PROMPT | Below are entries; write every one of them out again exactly.

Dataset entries
*** Begin section ***

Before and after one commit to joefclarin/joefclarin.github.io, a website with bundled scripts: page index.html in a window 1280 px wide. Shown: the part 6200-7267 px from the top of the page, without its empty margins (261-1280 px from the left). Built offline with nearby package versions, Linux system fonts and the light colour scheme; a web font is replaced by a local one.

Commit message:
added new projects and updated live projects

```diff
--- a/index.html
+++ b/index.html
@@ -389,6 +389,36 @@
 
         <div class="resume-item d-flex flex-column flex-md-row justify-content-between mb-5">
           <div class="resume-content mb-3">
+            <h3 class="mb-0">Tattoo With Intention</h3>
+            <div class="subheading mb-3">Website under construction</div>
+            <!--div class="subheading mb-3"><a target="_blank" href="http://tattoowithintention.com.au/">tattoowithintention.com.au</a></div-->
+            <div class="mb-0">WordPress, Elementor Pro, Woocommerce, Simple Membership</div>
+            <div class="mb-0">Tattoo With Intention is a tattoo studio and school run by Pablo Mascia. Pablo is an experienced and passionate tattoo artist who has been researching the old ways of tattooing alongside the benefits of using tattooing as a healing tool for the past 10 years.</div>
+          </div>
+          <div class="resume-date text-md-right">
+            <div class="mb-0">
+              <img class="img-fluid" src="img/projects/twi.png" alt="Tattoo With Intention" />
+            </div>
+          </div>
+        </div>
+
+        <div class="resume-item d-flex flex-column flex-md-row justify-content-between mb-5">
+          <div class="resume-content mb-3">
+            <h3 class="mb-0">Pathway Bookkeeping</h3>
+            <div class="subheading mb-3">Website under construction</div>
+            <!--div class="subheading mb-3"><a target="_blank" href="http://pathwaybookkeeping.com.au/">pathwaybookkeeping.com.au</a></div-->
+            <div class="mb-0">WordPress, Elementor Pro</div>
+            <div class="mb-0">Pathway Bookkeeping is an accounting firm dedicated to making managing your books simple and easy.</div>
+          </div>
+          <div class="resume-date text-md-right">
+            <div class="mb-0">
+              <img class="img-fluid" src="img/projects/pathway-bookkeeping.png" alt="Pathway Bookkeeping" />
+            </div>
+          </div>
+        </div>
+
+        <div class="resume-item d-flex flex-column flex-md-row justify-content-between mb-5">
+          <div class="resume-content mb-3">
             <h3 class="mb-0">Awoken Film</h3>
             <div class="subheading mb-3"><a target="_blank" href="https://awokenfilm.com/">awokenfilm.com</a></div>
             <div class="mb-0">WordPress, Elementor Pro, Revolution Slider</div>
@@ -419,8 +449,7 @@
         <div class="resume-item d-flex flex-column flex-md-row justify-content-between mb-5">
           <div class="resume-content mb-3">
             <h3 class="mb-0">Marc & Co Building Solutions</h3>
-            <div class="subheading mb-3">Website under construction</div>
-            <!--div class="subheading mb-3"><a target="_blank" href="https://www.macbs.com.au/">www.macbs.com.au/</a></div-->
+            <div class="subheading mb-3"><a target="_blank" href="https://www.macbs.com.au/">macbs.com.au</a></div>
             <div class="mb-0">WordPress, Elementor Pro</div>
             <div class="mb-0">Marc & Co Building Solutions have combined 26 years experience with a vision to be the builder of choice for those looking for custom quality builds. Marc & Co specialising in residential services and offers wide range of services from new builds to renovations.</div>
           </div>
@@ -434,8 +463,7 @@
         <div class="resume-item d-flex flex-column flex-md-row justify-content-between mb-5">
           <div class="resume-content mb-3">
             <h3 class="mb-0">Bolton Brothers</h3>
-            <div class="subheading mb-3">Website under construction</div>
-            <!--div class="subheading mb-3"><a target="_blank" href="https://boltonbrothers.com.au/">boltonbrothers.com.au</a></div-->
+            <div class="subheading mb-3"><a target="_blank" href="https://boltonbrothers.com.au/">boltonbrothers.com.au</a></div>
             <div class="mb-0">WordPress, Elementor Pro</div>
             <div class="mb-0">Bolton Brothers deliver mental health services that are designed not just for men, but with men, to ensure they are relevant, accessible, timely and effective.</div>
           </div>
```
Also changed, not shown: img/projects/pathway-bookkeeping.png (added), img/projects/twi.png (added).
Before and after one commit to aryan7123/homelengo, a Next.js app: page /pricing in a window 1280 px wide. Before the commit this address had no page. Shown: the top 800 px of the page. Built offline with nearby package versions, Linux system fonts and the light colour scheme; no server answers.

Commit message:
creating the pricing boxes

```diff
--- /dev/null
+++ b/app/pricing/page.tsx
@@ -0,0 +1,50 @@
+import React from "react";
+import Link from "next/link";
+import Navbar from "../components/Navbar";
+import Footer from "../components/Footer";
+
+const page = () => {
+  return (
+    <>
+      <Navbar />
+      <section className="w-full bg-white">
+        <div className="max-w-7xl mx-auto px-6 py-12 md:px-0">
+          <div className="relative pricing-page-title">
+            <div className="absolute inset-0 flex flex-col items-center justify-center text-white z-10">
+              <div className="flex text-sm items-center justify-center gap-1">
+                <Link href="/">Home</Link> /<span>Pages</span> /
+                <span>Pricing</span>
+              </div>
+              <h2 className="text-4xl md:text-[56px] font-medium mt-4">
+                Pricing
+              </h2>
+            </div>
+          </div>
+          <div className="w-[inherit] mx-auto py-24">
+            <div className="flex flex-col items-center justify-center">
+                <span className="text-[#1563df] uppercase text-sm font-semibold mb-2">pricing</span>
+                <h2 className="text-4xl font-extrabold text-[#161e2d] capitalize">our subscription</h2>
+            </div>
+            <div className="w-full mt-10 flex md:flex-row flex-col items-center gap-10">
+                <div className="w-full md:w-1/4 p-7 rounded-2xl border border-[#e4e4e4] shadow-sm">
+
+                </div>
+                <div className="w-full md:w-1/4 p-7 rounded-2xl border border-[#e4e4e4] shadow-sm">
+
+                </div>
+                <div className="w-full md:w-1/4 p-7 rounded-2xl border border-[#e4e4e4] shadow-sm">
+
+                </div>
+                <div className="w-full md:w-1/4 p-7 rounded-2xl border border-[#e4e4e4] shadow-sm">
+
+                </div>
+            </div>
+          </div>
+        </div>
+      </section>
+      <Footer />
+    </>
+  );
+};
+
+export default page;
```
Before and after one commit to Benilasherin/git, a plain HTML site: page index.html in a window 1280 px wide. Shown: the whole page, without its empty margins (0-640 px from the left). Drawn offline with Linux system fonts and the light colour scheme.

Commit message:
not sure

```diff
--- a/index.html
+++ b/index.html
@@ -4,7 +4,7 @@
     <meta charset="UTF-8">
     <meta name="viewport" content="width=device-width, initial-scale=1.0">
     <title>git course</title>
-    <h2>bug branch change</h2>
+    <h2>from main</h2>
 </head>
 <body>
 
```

*** End section ***

FINISHED EXERCISE |
Before and after one commit to joefclarin/joefclarin.github.io, a website with bundled scripts: page index.html in a window 1280 px wide. Shown: the part 6200-7267 px from the top of the page, without its empty margins (261-1280 px from the left). Built offline with nearby package versions, Linux system fonts and the light colour scheme; a web font is replaced by a local one.

Commit message:
added new projects and updated live projects

```diff
--- a/index.html
+++ b/index.html
@@ -389,6 +389,36 @@
 
         <div class="resume-item d-flex flex-column flex-md-row justify-content-between mb-5">
           <div class="resume-content mb-3">
+            <h3 class="mb-0">Tattoo With Intention</h3>
+            <div class="subheading mb-3">Website under construction</div>
+            <!--div class="subheading mb-3"><a target="_blank" href="http://tattoowithintention.com.au/">tattoowithintention.com.au</a></div-->
+            <div class="mb-0">WordPress, Elementor Pro, Woocommerce, Simple Membership</div>
+            <div class="mb-0">Tattoo With Intention is a tattoo studio and school run by Pablo Mascia. Pablo is an experienced and passionate tattoo artist who has been researching the old ways of tattooing alongside the benefits of using tattooing as a healing tool for the past 10 years.</div>
+          </div>
+          <div class="resume-date text-md-right">
+            <div class="mb-0">
+              <img class="img-fluid" src="img/projects/twi.png" alt="Tattoo With Intention" />
+            </div>
+          </div>
+        </div>
+
+        <div class="resume-item d-flex flex-column flex-md-row justify-content-between mb-5">
+          <div class="resume-content mb-3">
+            <h3 class="mb-0">Pathway Bookkeeping</h3>
+            <div class="subheading mb-3">Website under construction</div>
+            <!--div class="subheading mb-3"><a target="_blank" href="http://pathwaybookkeeping.com.au/">pathwaybookkeeping.com.au</a></div-->
+            <div class="mb-0">WordPress, Elementor Pro</div>
+            <div class="mb-0">Pathway Bookkeeping is an accounting firm dedicated to making managing your books simple and easy.</div>
+          </div>
+          <div class="resume-date text-md-right">
+            <div class="mb-0">
+              <img class="img-fluid" src="img/projects/pathway-bookkeeping.png" alt="Pathway Bookkeeping" />
+            </div>
+          </div>
+        </div>
+
+        <div class="resume-item d-flex flex-column flex-md-row justify-content-between mb-5">
+          <div class="resume-content mb-3">
             <h3 class="mb-0">Awoken Film</h3>
             <div class="subheading mb-3"><a target="_blank" href="https://awokenfilm.com/">awokenfilm.com</a></div>
             <div class="mb-0">WordPress, Elementor Pro, Revolution Slider</div>
@@ -419,8 +449,7 @@
         <div class="resume-item d-flex flex-column flex-md-row justify-content-between mb-5">
           <div class="resume-content mb-3">
             <h3 class="mb-0">Marc & Co Building Solutions</h3>
-            <div class="subheading mb-3">Website under construction</div>
-            <!--div class="subheading mb-3"><a target="_blank" href="https://www.macbs.com.au/">www.macbs.com.au/</a></div-->
+            <div class="subheading mb-3"><a target="_blank" href="https://www.macbs.com.au/">macbs.com.au</a></div>
             <div class="mb-0">WordPress, Elementor Pro</div>
             <div class="mb-0">Marc & Co Building Solutions have combined 26 years experience with a vision to be the builder of choice for those looking for custom quality builds. Marc & Co specialising in residential services and offers wide range of services from new builds to renovations.</div>
           </div>
@@ -434,8 +463,7 @@
         <div class="resume-item d-flex flex-column flex-md-row justify-content-between mb-5">
           <div class="resume-content mb-3">
             <h3 class="mb-0">Bolton Brothers</h3>
-            <div class="subheading mb-3">Website under construction</div>
-            <!--div class="subheading mb-3"><a target="_blank" href="https://boltonbrothers.com.au/">boltonbrothers.com.au</a></div-->
+            <div class="subheading mb-3"><a target="_blank" href="https://boltonbrothers.com.au/">boltonbrothers.com.au</a></div>
             <div class="mb-0">WordPress, Elementor Pro</div>
             <div class="mb-0">Bolton Brothers deliver mental health services that are designed not just for men, but with men, to ensure they are relevant, accessible, timely and effective.</div>
           </div>
```
Also changed, not shown: img/projects/pathway-bookkeeping.png (added), img/projects/twi.png (added).
Before and after one commit to aryan7123/homelengo, a Next.js app: page /pricing in a window 1280 px wide. Before the commit this address had no page. Shown: the top 800 px of the page. Built offline with nearby package versions, Linux system fonts and the light colour scheme; no server answers.

Commit message:
creating the pricing boxes

```diff
--- /dev/null
+++ b/app/pricing/page.tsx
@@ -0,0 +1,50 @@
+import React from "react";
+import Link from "next/link";
+import Navbar from "../components/Navbar";
+import Footer from "../components/Footer";
+
+const page = () => {
+  return (
+    <>
+      <Navbar />
+      <section className="w-full bg-white">
+        <div className="max-w-7xl mx-auto px-6 py-12 md:px-0">
+          <div className="relative pricing-page-title">
+            <div className="absolute inset-0 flex flex-col items-center justify-center text-white z-10">
+              <div className="flex text-sm items-center justify-center gap-1">
+                <Link href="/">Home</Link> /<span>Pages</span> /
+                <span>Pricing</span>
+              </div>
+              <h2 className="text-4xl md:text-[56px] font-medium mt-4">
+                Pricing
+              </h2>
+            </div>
+          </div>
+          <div className="w-[inherit] mx-auto py-24">
+            <div className="flex flex-col items-center justify-center">
+                <span className="text-[#1563df] uppercase text-sm font-semibold mb-2">pricing</span>
+                <h2 className="text-4xl font-extrabold text-[#161e2d] capitalize">our subscription</h2>
+            </div>
+            <div className="w-full mt-10 flex md:flex-row flex-col items-center gap-10">
+                <div className="w-full md:w-1/4 p-7 rounded-2xl border border-[#e4e4e4] shadow-sm">
+
+                </div>
+                <div className="w-full md:w-1/4 p-7 rounded-2xl border border-[#e4e4e4] shadow-sm">
+
+                </div>
+                <div className="w-full md:w-1/4 p-7 rounded-2xl border border-[#e4e4e4] shadow-sm">
+
+                </div>
+                <div className="w-full md:w-1/4 p-7 rounded-2xl border border-[#e4e4e4] shadow-sm">
+
+                </div>
+            </div>
+          </div>
+        </div>
+      </section>
+      <Footer />
+    </>
+  );
+};
+
+export default page;
```
Before and after one commit to Benilasherin/git, a plain HTML site: page index.html in a window 1280 px wide. Shown: the whole page, without its empty margins (0-640 px from the left). Drawn offline with Linux system fonts and the light colour scheme.

Commit message:
not sure

```diff
--- a/index.html
+++ b/index.html
@@ -4,7 +4,7 @@
     <meta charset="UTF-8">
     <meta name="viewport" content="width=device-width, initial-scale=1.0">
     <title>git course</title>
-    <h2>bug branch change</h2>
+    <h2>from main</h2>
 </head>
 <body>
 
```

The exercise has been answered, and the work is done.